**Task:**
In the material below, some lines carry "text". Copy each such line.
....
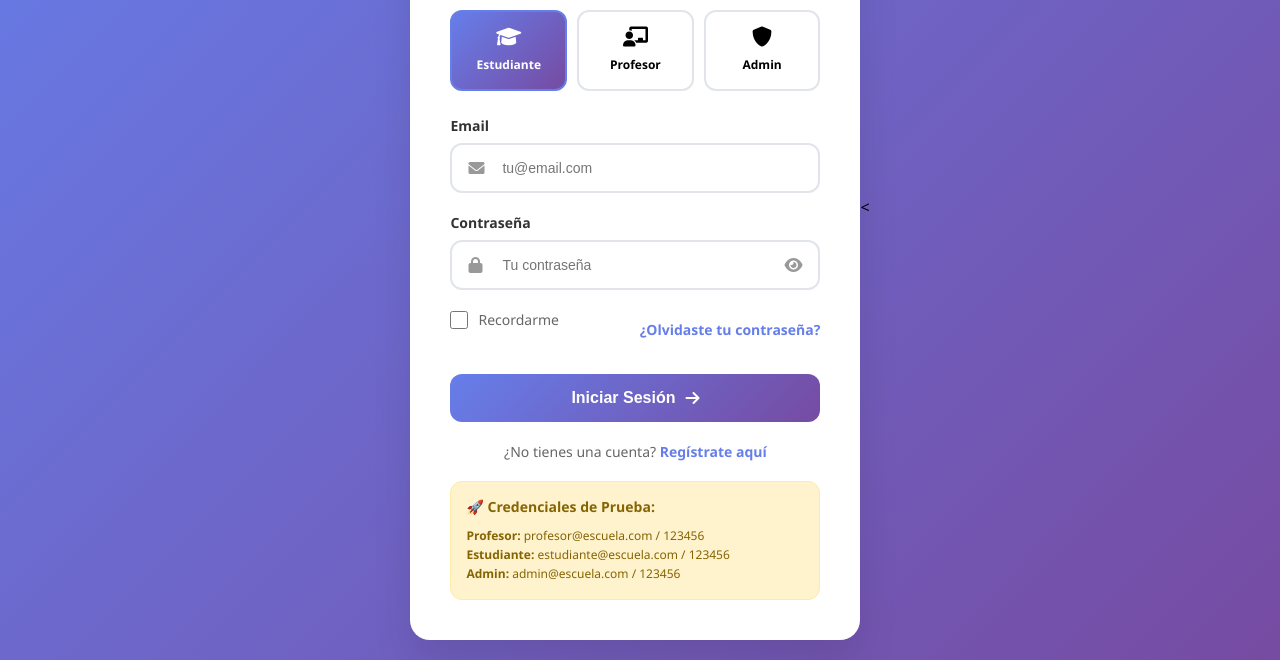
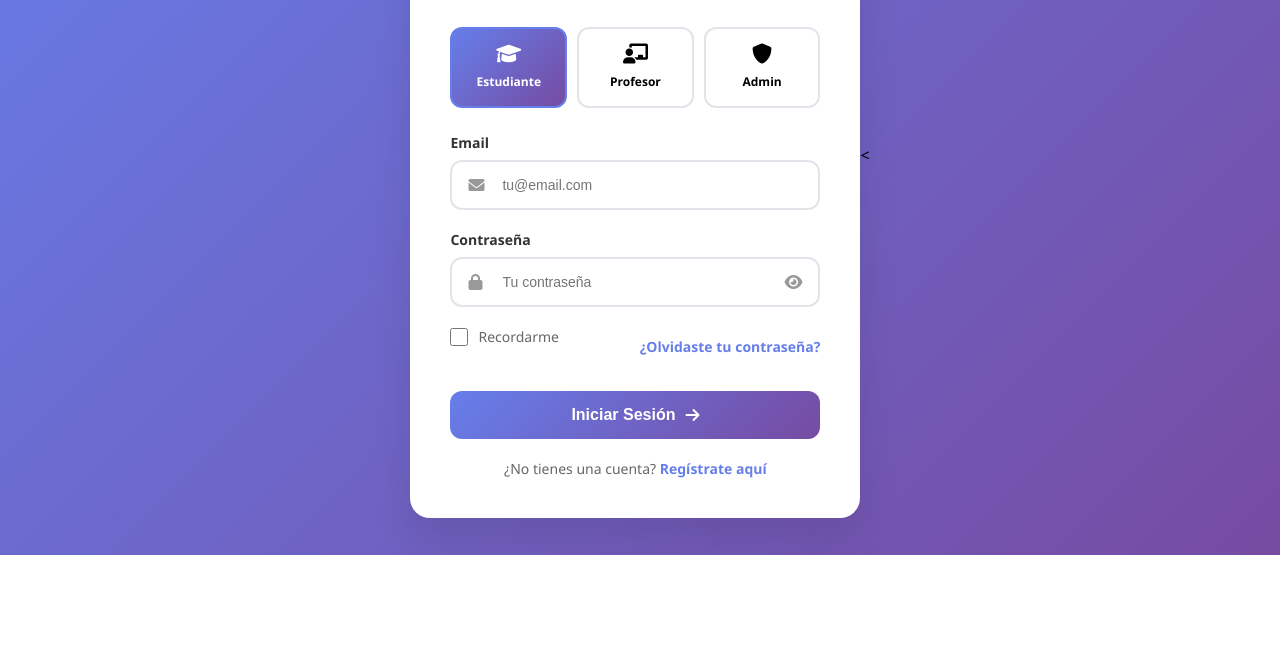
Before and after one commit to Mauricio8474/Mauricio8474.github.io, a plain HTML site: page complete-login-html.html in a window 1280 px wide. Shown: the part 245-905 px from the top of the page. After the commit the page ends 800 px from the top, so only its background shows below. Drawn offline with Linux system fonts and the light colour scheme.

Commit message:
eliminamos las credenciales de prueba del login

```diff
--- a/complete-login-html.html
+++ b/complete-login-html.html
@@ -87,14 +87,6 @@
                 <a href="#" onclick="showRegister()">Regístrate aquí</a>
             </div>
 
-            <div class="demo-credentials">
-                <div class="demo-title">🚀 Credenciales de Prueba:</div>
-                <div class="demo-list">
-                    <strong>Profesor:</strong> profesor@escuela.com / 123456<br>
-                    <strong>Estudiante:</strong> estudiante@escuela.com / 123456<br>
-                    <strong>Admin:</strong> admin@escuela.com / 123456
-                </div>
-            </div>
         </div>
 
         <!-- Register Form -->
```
....
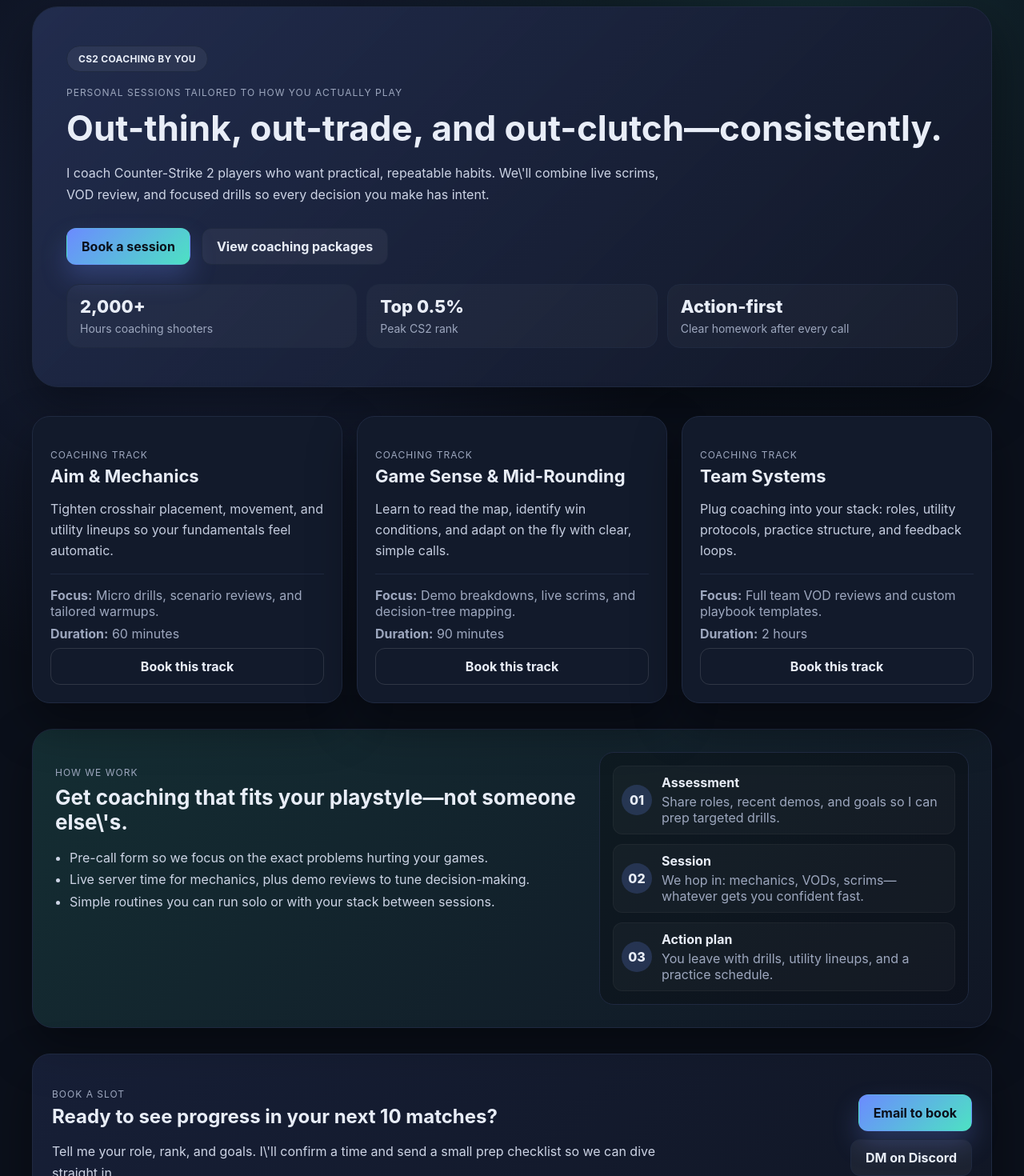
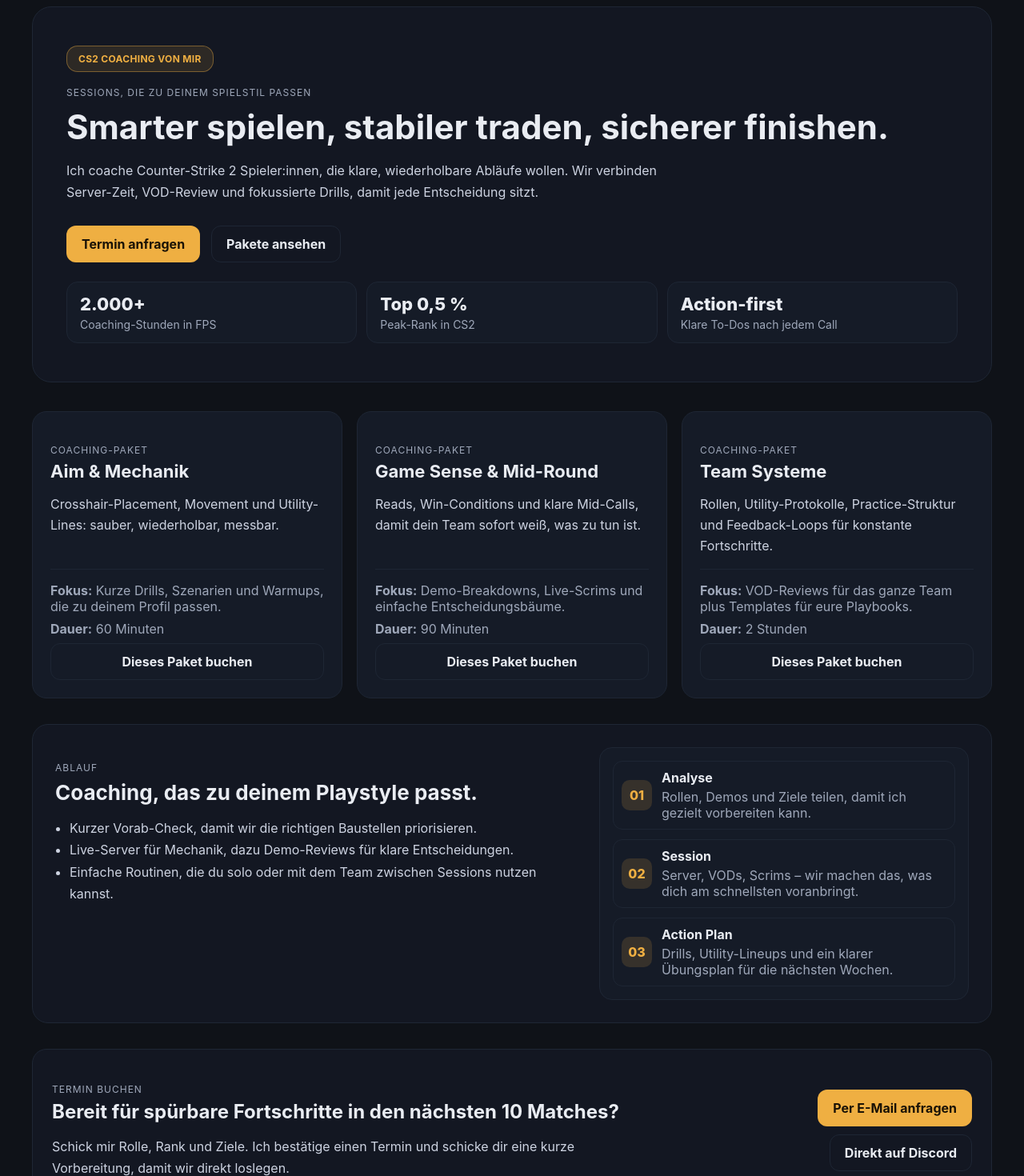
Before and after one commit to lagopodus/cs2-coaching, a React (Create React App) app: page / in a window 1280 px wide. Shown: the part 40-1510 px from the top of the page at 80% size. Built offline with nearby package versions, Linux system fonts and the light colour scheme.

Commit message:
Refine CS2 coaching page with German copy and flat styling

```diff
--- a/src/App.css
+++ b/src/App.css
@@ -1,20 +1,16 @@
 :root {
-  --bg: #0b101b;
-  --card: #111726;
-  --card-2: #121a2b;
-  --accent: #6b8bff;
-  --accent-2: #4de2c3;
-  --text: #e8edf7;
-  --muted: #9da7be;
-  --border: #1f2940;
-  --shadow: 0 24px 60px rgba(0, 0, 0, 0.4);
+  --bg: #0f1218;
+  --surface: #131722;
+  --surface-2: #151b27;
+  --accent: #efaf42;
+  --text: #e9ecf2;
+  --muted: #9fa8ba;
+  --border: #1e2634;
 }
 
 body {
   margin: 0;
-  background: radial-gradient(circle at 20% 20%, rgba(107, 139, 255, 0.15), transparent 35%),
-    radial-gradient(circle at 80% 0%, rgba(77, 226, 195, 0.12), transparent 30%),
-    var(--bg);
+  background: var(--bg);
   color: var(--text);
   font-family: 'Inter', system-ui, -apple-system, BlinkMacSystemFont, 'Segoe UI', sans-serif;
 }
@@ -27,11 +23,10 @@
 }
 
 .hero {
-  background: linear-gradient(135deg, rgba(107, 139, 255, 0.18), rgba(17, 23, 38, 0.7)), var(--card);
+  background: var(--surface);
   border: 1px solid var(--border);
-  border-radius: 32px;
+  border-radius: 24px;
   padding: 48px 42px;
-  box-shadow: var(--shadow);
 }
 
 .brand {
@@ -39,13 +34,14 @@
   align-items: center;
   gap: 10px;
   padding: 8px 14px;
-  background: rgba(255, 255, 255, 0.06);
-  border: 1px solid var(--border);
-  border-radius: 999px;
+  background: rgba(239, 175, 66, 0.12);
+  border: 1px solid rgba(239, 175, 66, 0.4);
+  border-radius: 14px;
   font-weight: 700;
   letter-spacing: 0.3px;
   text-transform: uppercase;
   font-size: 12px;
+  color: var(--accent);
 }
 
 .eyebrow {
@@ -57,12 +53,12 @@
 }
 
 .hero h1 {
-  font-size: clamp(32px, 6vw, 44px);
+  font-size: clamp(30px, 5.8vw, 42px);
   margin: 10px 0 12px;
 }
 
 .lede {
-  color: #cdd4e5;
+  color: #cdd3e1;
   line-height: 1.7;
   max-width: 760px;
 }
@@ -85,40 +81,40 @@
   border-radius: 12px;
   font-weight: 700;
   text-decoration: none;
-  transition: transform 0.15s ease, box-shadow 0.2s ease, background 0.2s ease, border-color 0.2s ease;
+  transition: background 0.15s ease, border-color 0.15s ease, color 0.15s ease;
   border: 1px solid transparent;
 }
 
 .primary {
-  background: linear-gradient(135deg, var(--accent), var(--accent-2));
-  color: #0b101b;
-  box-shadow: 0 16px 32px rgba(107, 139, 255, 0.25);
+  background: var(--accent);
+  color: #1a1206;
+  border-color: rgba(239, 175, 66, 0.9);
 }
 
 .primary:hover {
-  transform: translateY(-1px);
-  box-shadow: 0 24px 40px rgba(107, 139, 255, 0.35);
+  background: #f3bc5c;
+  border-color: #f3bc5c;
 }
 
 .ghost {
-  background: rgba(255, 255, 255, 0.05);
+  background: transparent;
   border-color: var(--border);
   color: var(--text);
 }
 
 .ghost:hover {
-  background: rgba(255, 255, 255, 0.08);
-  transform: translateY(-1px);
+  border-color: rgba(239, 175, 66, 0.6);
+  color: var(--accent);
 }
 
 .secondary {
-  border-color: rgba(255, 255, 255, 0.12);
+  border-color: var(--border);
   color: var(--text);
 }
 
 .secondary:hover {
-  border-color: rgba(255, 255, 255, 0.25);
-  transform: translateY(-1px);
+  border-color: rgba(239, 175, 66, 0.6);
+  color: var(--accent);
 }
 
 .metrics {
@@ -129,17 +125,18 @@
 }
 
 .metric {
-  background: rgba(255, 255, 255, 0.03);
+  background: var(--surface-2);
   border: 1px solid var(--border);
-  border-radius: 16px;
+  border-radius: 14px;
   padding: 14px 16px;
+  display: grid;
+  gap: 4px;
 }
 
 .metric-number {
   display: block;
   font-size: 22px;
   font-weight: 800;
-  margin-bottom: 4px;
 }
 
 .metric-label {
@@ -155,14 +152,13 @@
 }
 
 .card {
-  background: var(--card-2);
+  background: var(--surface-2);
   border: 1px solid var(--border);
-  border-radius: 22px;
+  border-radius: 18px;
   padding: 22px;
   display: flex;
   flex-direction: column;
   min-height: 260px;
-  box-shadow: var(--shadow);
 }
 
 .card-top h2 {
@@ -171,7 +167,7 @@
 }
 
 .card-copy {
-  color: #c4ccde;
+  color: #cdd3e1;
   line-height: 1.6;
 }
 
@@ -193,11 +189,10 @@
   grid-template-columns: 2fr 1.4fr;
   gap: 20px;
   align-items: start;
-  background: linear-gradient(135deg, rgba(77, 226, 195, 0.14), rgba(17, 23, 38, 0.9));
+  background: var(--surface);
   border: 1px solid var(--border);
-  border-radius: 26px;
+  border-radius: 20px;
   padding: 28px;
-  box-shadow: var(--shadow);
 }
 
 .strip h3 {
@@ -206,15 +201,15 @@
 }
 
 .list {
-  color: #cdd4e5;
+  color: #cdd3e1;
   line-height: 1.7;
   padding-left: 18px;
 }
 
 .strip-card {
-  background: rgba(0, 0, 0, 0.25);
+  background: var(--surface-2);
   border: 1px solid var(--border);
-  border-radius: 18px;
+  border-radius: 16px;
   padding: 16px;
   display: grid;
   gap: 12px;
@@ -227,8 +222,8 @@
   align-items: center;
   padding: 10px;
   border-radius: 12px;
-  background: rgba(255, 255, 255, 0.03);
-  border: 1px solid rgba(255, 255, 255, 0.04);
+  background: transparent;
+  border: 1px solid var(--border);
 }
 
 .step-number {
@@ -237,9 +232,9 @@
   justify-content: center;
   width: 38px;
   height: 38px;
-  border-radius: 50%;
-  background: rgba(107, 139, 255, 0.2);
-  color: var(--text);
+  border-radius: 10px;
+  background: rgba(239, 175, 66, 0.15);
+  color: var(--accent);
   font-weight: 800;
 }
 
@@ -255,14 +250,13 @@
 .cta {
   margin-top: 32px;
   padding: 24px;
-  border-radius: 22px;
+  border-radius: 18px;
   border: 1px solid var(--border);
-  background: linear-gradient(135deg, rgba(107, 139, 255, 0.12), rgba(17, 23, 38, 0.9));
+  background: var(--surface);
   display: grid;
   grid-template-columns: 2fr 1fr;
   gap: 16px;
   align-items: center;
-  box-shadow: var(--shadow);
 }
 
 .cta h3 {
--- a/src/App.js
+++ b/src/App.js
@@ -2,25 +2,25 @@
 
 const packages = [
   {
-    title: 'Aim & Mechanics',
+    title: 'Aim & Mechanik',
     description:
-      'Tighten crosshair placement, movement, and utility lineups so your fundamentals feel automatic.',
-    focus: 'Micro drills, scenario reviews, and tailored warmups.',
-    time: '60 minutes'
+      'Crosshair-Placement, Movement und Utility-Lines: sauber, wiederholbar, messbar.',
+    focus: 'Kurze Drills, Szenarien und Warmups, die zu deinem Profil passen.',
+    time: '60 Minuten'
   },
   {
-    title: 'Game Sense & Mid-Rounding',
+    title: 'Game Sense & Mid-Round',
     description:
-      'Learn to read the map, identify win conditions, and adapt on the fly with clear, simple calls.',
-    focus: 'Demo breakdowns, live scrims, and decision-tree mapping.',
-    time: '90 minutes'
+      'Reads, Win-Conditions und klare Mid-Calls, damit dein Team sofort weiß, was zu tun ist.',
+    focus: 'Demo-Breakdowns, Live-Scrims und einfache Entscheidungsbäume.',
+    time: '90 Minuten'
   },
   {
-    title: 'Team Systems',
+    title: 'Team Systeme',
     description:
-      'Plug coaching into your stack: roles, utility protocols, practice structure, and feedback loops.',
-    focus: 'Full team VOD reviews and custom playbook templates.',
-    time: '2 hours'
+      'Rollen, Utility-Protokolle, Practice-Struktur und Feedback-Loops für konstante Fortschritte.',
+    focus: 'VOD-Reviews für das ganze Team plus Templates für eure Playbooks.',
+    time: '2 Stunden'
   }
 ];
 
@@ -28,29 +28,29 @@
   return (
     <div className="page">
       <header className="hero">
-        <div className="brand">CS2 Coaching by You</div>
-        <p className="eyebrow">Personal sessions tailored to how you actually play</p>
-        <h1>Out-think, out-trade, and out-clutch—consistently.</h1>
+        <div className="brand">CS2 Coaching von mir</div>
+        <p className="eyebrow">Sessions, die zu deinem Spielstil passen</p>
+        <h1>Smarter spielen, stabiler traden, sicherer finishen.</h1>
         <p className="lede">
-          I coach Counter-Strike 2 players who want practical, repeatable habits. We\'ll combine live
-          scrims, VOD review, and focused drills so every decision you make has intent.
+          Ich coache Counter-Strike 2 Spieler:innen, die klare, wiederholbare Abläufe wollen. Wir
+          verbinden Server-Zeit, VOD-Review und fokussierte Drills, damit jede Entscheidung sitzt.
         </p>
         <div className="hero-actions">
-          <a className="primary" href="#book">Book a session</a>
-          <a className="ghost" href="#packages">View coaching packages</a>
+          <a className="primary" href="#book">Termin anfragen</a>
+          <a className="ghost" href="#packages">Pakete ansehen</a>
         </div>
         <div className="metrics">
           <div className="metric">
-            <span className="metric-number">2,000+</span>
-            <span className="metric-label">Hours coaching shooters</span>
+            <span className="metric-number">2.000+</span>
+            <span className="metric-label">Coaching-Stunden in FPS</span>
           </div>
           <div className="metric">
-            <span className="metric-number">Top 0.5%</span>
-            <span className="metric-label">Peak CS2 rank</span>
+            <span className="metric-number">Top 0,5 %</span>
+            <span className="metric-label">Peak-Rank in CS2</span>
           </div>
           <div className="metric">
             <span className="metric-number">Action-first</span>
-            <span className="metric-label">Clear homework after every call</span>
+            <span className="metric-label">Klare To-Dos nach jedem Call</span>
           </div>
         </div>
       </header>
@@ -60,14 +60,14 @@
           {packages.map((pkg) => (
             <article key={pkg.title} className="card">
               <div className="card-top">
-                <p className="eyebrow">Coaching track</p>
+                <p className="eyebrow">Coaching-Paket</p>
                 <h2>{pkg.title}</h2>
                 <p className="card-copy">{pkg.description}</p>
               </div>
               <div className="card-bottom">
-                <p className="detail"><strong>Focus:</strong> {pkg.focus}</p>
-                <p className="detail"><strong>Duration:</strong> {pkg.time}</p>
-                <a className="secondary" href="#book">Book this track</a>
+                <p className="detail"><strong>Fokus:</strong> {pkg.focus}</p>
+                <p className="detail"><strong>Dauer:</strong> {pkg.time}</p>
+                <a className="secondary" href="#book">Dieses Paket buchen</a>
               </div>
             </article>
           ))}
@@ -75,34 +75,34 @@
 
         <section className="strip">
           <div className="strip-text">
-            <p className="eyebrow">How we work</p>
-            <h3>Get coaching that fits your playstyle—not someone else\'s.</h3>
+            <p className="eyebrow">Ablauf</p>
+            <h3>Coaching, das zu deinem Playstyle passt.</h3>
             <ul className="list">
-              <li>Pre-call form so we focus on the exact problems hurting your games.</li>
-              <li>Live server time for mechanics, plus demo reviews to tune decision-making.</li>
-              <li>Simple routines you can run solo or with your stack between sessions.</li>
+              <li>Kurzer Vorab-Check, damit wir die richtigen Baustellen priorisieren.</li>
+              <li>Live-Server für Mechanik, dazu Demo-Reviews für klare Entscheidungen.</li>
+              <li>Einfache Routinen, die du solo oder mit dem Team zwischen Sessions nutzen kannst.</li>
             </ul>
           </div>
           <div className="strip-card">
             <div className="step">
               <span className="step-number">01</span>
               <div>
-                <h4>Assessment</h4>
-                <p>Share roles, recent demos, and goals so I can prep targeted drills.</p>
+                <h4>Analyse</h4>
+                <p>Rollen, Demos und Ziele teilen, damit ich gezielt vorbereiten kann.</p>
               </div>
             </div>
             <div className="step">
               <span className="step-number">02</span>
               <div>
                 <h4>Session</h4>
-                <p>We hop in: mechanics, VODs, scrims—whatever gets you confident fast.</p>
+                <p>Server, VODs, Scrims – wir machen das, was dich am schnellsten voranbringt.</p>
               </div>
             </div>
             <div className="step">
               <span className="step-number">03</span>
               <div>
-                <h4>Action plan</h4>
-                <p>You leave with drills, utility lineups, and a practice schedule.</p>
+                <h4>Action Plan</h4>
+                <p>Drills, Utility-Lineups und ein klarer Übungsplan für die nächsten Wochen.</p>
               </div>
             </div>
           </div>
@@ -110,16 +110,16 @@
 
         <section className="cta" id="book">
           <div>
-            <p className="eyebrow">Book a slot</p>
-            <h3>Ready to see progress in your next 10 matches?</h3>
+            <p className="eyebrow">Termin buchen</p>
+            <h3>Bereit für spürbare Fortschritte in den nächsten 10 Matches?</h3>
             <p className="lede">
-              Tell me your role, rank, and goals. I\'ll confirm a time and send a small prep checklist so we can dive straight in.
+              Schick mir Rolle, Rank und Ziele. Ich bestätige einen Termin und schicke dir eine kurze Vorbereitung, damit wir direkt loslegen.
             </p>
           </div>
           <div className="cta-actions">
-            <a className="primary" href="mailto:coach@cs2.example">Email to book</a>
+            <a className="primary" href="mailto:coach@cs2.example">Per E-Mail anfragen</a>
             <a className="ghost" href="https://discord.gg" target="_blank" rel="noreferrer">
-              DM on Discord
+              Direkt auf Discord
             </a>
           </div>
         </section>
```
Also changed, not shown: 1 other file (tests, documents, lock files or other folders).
....
**Written answer:**
-  --text: #e8edf7;
+  --text: #e9ecf2;
   color: var(--text);
   text-transform: uppercase;
   text-decoration: none;
   color: var(--text);
   color: var(--text);
-  color: var(--text);
           <div className="strip-text">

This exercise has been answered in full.